The Glen does not celebrate Halloween in school – children do not dress up or have classroom parties – but many families do celebrate at home. With traditional Trick or Treating, indoor gatherings, hayrides, and haunted houses considered to be high risk – what are families supposed to do? We have gathered some Halloween specific suggestions from good sources:
– The Philadelphia Inquirer spoke with medical experts on how they are celebrating with their families – a couple of highlights include
– wearing a 3-ply cloth mask in addition to your Halloween masks and a
– hybrid trick-or-treating plan to accept (and distribute) candy only through touchless/contactless points (a candy bowl set out instead of directly from a person),
– Kidsburgh published 17 ways to celebrate Halloween in Pittsburgh – but remember to stick to the physical distancing rules!

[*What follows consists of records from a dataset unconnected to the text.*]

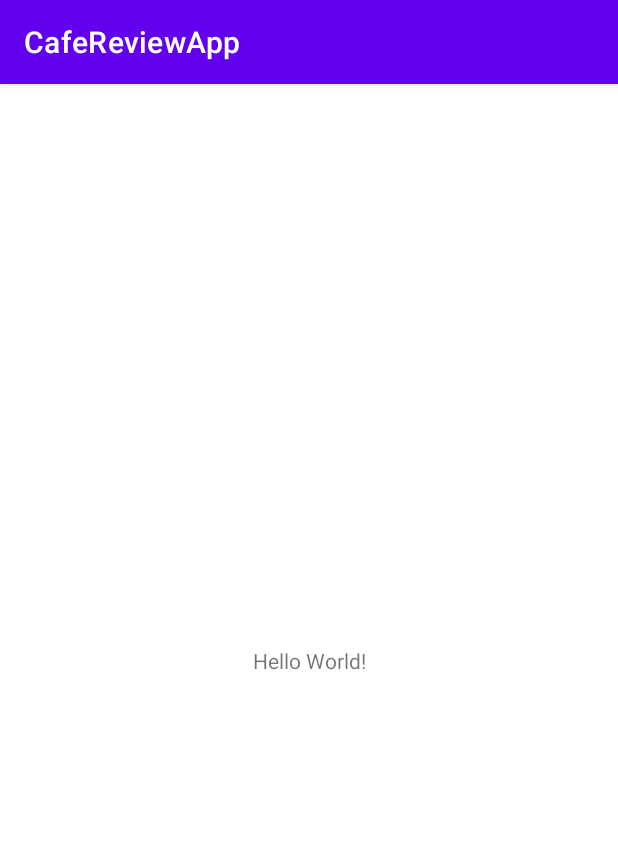
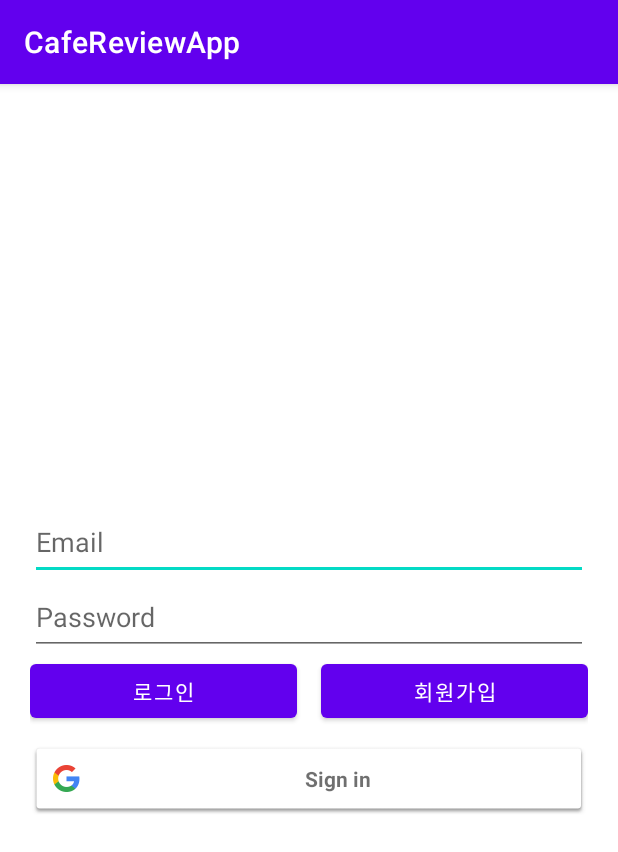
Before and after one commit to subinkim26/CafeReviewApp, an Android app: the screen it shows after launch (MainActivity), on a phone screen of 412 x 824 dp. Shown: the top 852 px of the screen. Run offline under Robolectric (Android 15) with nearby library versions, the phone set to English and light mode, and no system bars.

Commit message:
프로젝트 시작 로그인 페이지 구현

```diff
--- a/app/build.gradle
+++ b/app/build.gradle
@@ -34,6 +34,9 @@ android {
 
 dependencies {
 
+    implementation 'com.google.firebase:firebase-auth:18.0.0'
+    implementation 'com.google.android.gms:play-services-auth:17.0.0'
+
     implementation "org.jetbrains.kotlin:kotlin-stdlib:$kotlin_version"
     implementation 'androidx.core:core-ktx:1.3.2'
     implementation 'androidx.appcompat:appcompat:1.2.0'
--- a/app/src/main/AndroidManifest.xml
+++ b/app/src/main/AndroidManifest.xml
@@ -1,6 +1,9 @@
 <?xml version="1.0" encoding="utf-8"?>
 <manifest xmlns:android="http://schemas.android.com/apk/res/android"
     package="com.example.cafereviewapp">
+
+    <!--인터넷권한-->
+    <uses-permission android:name="android.permission.INTERNET" />
 
     <application
         android:allowBackup="true"
--- a/app/src/main/java/com/example/cafereviewapp/MainActivity.kt
+++ b/app/src/main/java/com/example/cafereviewapp/MainActivity.kt
@@ -6,6 +6,6 @@ import android.os.Bundle
 class MainActivity : AppCompatActivity() {
     override fun onCreate(savedInstanceState: Bundle?) {
         super.onCreate(savedInstanceState)
-        setContentView(R.layout.activity_main)
+        setContentView(R.layout.activity_login)
     }
 }
--- /dev/null
+++ b/app/src/main/res/layout/activity_login.xml
@@ -0,0 +1,62 @@
+<?xml version="1.0" encoding="utf-8"?>
+<LinearLayout xmlns:android="http://schemas.android.com/apk/res/android"
+    android:layout_width="match_parent"
+    android:layout_height="match_parent"
+    android:padding="20dp"
+    android:background="@color/white"
+    android:gravity="center"
+    android:orientation="vertical">
+
+    <LinearLayout
+        android:layout_width="match_parent"
+        android:layout_height="100dp"
+        android:orientation="vertical">
+        <EditText
+            android:id="@+id/edit_email"
+            android:hint="Email"
+            android:layout_width="match_parent"
+            android:layout_height="50dp"
+            android:inputType="textEmailAddress"
+            android:layout_gravity="center" />
+        <EditText
+            android:id="@+id/edit_password"
+            android:layout_width="match_parent"
+            android:layout_height="50dp"
+            android:inputType="textPassword"
+            android:hint="Password"
+            android:layout_gravity="center" />
+
+
+    </LinearLayout>
+
+    <LinearLayout
+        android:layout_width="match_parent"
+        android:layout_height="wrap_content"
+        android:orientation="horizontal" >
+
+        <Button
+            android:id="@+id/emailLoginBtn"
+            android:layout_width="wrap_content"
+            android:layout_height="wrap_content"
+            android:text="로그인"
+            android:layout_weight="1" />
+        <Button
+            android:id="@+id/registrationBtn"
+            android:layout_marginLeft="16dp"
+            android:layout_width="wrap_content"
+            android:layout_height="wrap_content"
+            android:text="회원가입"
+            android:layout_weight="1" />
+
+    </LinearLayout>
+
+    <!--Google Sign ln 부분-->
+    <com.google.android.gms.common.SignInButton
+        android:id="@+id/btn_googleSignln"
+        android:layout_height="wrap_content"
+        android:layout_marginTop="10dp"
+        android:layout_width="match_parent">
+
+    </com.google.android.gms.common.SignInButton>
+
+</LinearLayout>
--- a/app/src/main/res/values/strings.xml
+++ b/app/src/main/res/values/strings.xml
@@ -1,3 +1,4 @@
 <resources>
     <string name="app_name">CafeReviewApp</string>
+    <string name="default_web_client_id" />
 </resources>
--- a/build.gradle
+++ b/build.gradle
@@ -8,7 +8,7 @@ buildscript {
     dependencies {
         classpath "com.android.tools.build:gradle:4.1.1"
         classpath "org.jetbrains.kotlin:kotlin-gradle-plugin:$kotlin_version"
-
+        classpath 'com.google.gms:google-services:4.3.5'
         // NOTE: Do not place your application dependencies here; they belong
         // in the individual module build.gradle files
     }
```
Also changed, not shown: app/src/main/res/login/LoginActivity.kt (added, +141 -0 lines), gradle/wrapper/gradle-wrapper.properties, 1 other file.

– Make the Holiday into a family affair and practice your STEAM skills (be sure to post images on social media and tag The Glen!):
– Creating your own mechanical or simple machine candy distribution system – Google it for lots of ideas!
– Take your family’s decorating efforts up a notch – work together to create your home into a spooky place to view!
– Invest in your pumpkins – with adult supervision, introduce drills to the carving process, paints, or design pumpkin people!
– Instead of Trick or Treat, create a Candy (or another treat), Scavenger Hunt. Pinterest and Etsy are your friends here – but we also liked this one.
What is a Montessori Classroom like in the time of COVID-19?